## TASK STATEMENT
In the entries below, find each line with the string "shown" and copy it.

Revision comparison data
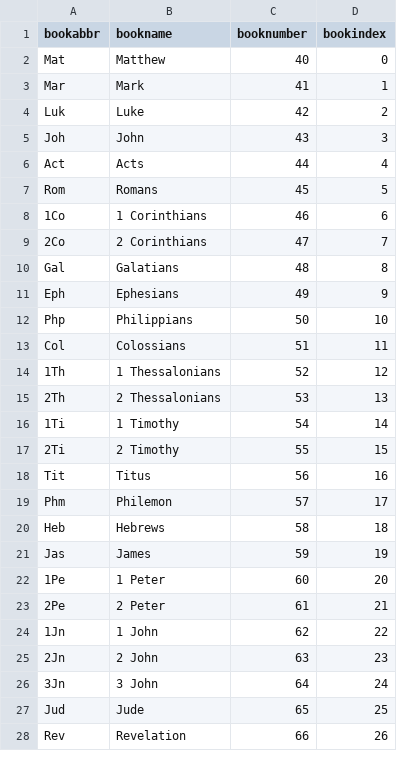
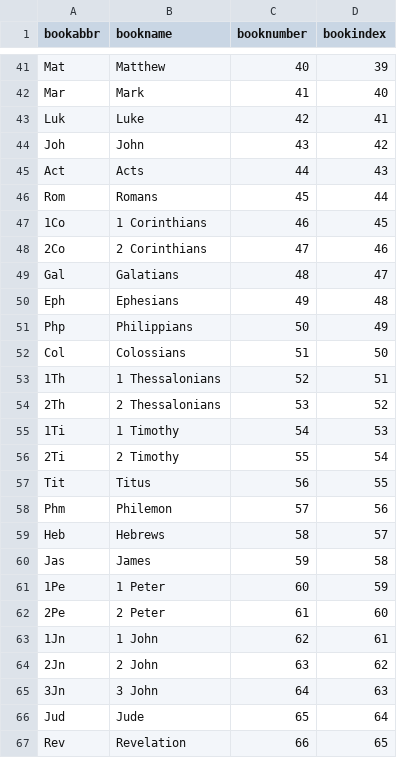
Before and after one commit to preachermax/BiblionOCR, a CSV file: Model/Project/Data/csv/BooksAbbrNameNumIndex.csv, drawn as a sheet; only a part is shown, gaps mark what is left out; the diff covers the shown part only.

```diff
--- a/Model/Project/Data/csv/BooksAbbrNameNumIndex.csv
+++ b/Model/Project/Data/csv/BooksAbbrNameNumIndex.csv
@@ -2,27 +41,27 @@ bookabbr,bookname,booknumber,bookindex
-Mat,Matthew,40,0
-Mar,Mark,41,1
-Luk,Luke,42,2
-Joh,John,43,3
-Act,Acts,44,4
-Rom,Romans,45,5
-1Co,1 Corinthians,46,6
-2Co,2 Corinthians,47,7
-Gal,Galatians,48,8
-Eph,Ephesians,49,9
-Php,Philippians,50,10
-Col,Colossians,51,11
-1Th,1 Thessalonians,52,12
-2Th,2 Thessalonians,53,13
-1Ti,1 Timothy,54,14
-2Ti,2 Timothy,55,15
-Tit,Titus,56,16
-Phm,Philemon,57,17
-Heb,Hebrews,58,18
-Jas,James,59,19
-1Pe,1 Peter,60,20
-2Pe,2 Peter,61,21
-1Jn,1 John,62,22
-2Jn,2 John,63,23
-3Jn,3 John,64,24
-Jud,Jude,65,25
-Rev,Revelation,66,26
+Mat,Matthew,40,39
+Mar,Mark,41,40
+Luk,Luke,42,41
+Joh,John,43,42
+Act,Acts,44,43
+Rom,Romans,45,44
+1Co,1 Corinthians,46,45
+2Co,2 Corinthians,47,46
+Gal,Galatians,48,47
+Eph,Ephesians,49,48
+Php,Philippians,50,49
+Col,Colossians,51,50
+1Th,1 Thessalonians,52,51
+2Th,2 Thessalonians,53,52
+1Ti,1 Timothy,54,53
+2Ti,2 Timothy,55,54
+Tit,Titus,56,55
+Phm,Philemon,57,56
+Heb,Hebrews,58,57
+Jas,James,59,58
+1Pe,1 Peter,60,59
+2Pe,2 Peter,61,60
+1Jn,1 John,62,61
+2Jn,2 John,63,62
+3Jn,3 John,64,63
+Jud,Jude,65,64
+Rev,Revelation,66,65
```
Also changed, not shown: 39 added rows elsewhere in this file, Model/Project/Data/csv/BooksAbbrName.csv, Model/Project/Data/csv/BooksMarkDown.csv, 29 other files.
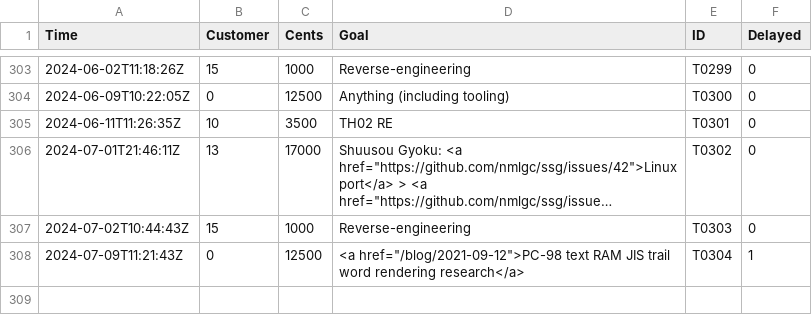
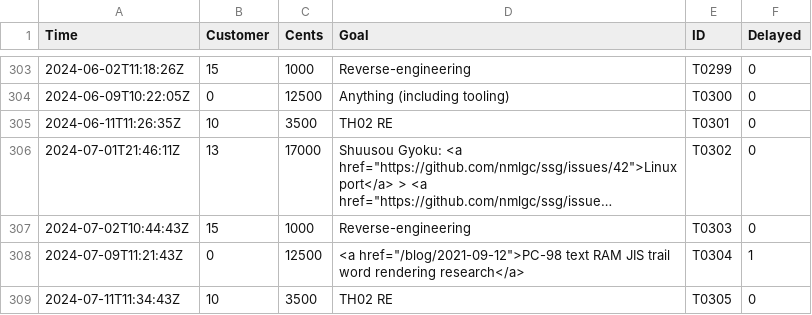
Before and after one commit to nmlgc/rec98.nmlgc.net, a TSV file: db/transactions.tsv, drawn as a sheet; only a part is shown, gaps mark what is left out; long unchanged cells end in ….

Commit message:
[💰] Confirm T0305
Another €35 from Yanga's TH02 RE subscription. Thank you very much!
Doing bullets (including their weird hitboxes) once we hit 3 RE pushes.

```diff
--- a/db/transactions.tsv
+++ b/db/transactions.tsv
@@ -308 +308,2 @@ Time	Customer	Cents	Goal	ID	Delayed
 2024-07-09T11:21:43Z	0	12500	<a href="/blog/2021-09-12">PC-98 text RAM JIS trail word rendering research</a>	T0304	1
+2024-07-11T11:34:43Z	10	3500	TH02 RE	T0305	0
```
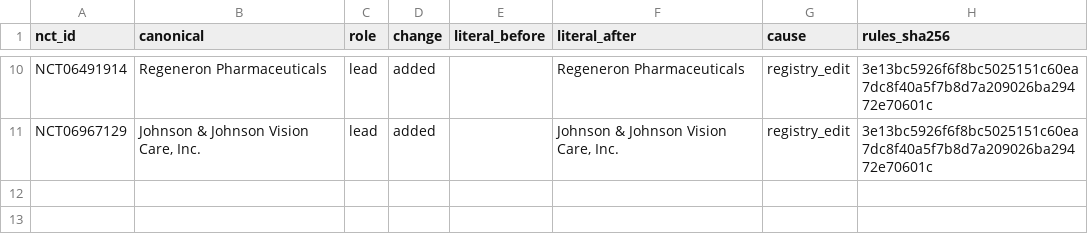
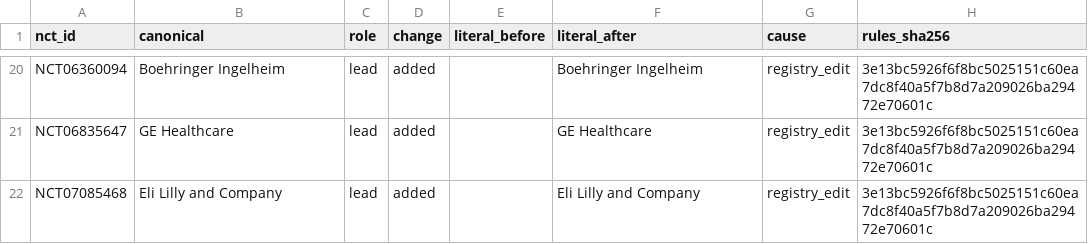
Before and after one commit to michaeldgreenphd/civicsample-engine, a CSV file: data/sponsor_audit/label_changes.csv, drawn as a sheet; only a part is shown, gaps mark what is left out; addresses are those after the commit; the diff covers the shown part only; the diff names each change by its address in the sheet, - before the commit and + after, or states it on an @@ line.

```diff
--- a/data/sponsor_audit/label_changes.csv
+++ b/data/sponsor_audit/label_changes.csv
-A20 (nct_id): NCT06491914
+A20 (nct_id): NCT06360094
-B20 (canonical): Regeneron Pharmaceuticals
+B20 (canonical): Boehringer Ingelheim
-F20 (literal_after): Regeneron Pharmaceuticals
+F20 (literal_after): Boehringer Ingelheim
+row 21: NCT06835647 | GE Healthcare | lead | added |  | GE Healthcare | registry_edit | 3e13bc5926f6f8bc5025151c60ea7dc8f40a5f7b8d7a209026ba29472e70601c
-A22 (nct_id): NCT06967129
+A22 (nct_id): NCT07085468
-B22 (canonical): Johnson & Johnson Vision Care, Inc.
+B22 (canonical): Eli Lilly and Company
-F22 (literal_after): Johnson & Johnson Vision Care, Inc.
+F22 (literal_after): Eli Lilly and Company
```
Also changed, not shown: 10 added rows and 22 edited cells elsewhere in this file, data/sex_gender_audit/inbox_unrecognized.csv, data/sex_gender_audit/label_buckets.csv, 7 other files.
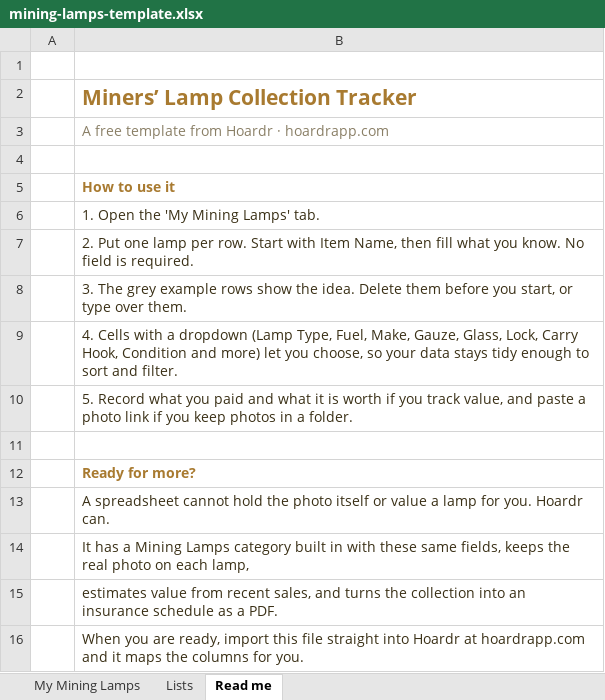
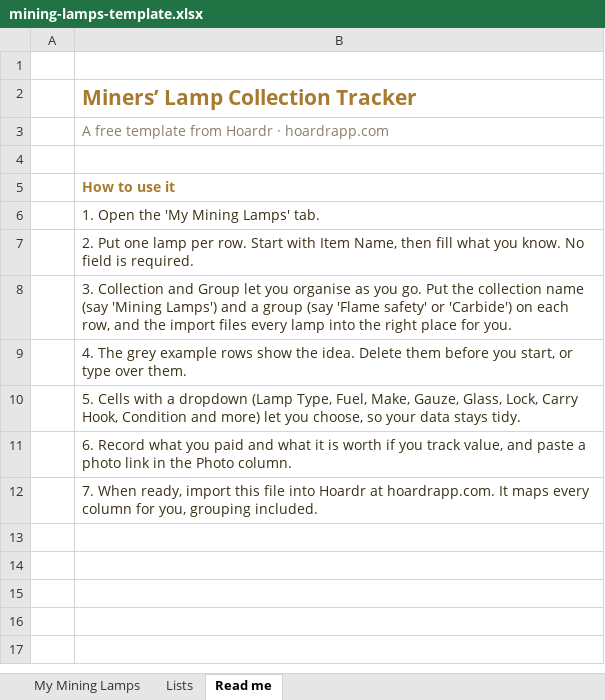
Before and after one commit to Steve947/Hoardr, an Excel workbook: guides/mining-lamps/mining-lamps-template.xlsx, sheet Read me, drawn as a sheet; values as stored, in another font and other column widths than the file's, no borders; removed rows and columns are numbered as before the commit, all else as after; the diff names each change by its address in the sheet, - before the commit and + after, or states it on an @@ line.

```diff
--- a/guides/mining-lamps/mining-lamps-template.xlsx (sheet Read me)
+++ b/guides/mining-lamps/mining-lamps-template.xlsx (sheet Read me)
-B8: 3. The grey example rows show the idea. Delete them before you start, or type over them.
+B8: 3. Collection and Group let you organise as you go. Put the collection name (say 'Mining Lamps') and a group (say 'Flame safety' or 'Carbide') on each row, and the import files every lamp into the right place for you.
-B9: 4. Cells with a dropdown (Lamp Type, Fuel, Make, Gauze, Glass, Lock, Carry Hook, Condition and more) let you choose, so your data stays tidy enough to sort and filter.
+B9: 4. The grey example rows show the idea. Delete them before you start, or type over them.
-B10: 5. Record what you paid and what it is worth if you track value, and paste a photo link if you keep photos in a folder.
+B10: 5. Cells with a dropdown (Lamp Type, Fuel, Make, Gauze, Glass, Lock, Carry Hook, Condition and more) let you choose, so your data stays tidy.
-row 11: (empty)
-B11: Ready for more?
+B11: 6. Record what you paid and what it is worth if you track value, and paste a photo link in the Photo column.
@@ B11 bold: on → off, text colour: #A87A30 → #3A3016 @@
-B12: A spreadsheet cannot hold the photo itself or value a lamp for you. Hoardr can.
+B12: 7. When ready, import this file into Hoardr at hoardrapp.com. It maps every column for you, grouping included.
-row 14:  | It has a Mining Lamps category built in with these same fields, keeps the real photo on each lamp,
-row 15:  | estimates value from recent sales, and turns the collection into an insurance schedule as a PDF.
-row 16:  | When you are ready, import this file straight into Hoardr at hoardrapp.com and it maps the columns for you.
```
Also changed, not shown: sheet My Mining Lamps, guides/diecast-collection/diecast-collection-template.xlsx, guides/model-railway/model-railway-template.xlsx, 2 other files.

## YOUR SOLUTION
Before and after one commit to preachermax/BiblionOCR, a CSV file: Model/Project/Data/csv/BooksAbbrNameNumIndex.csv, drawn as a sheet; only a part is shown, gaps mark what is left out; the diff covers the shown part only.
Also changed, not shown: 39 added rows elsewhere in this file, Model/Project/Data/csv/BooksAbbrName.csv, Model/Project/Data/csv/BooksMarkDown.csv, 29 other files.
Before and after one commit to nmlgc/rec98.nmlgc.net, a TSV file: db/transactions.tsv, drawn as a sheet; only a part is shown, gaps mark what is left out; long unchanged cells end in ….
Before and after one commit to michaeldgreenphd/civicsample-engine, a CSV file: data/sponsor_audit/label_changes.csv, drawn as a sheet; only a part is shown, gaps mark what is left out; addresses are those after the commit; the diff covers the shown part only; the diff names each change by its address in the sheet, - before the commit and + after, or states it on an @@ line.
Also changed, not shown: 10 added rows and 22 edited cells elsewhere in this file, data/sex_gender_audit/inbox_unrecognized.csv, data/sex_gender_audit/label_buckets.csv, 7 other files.
Also changed, not shown: sheet My Mining Lamps, guides/diecast-collection/diecast-collection-template.xlsx, guides/model-railway/model-railway-template.xlsx, 2 other files.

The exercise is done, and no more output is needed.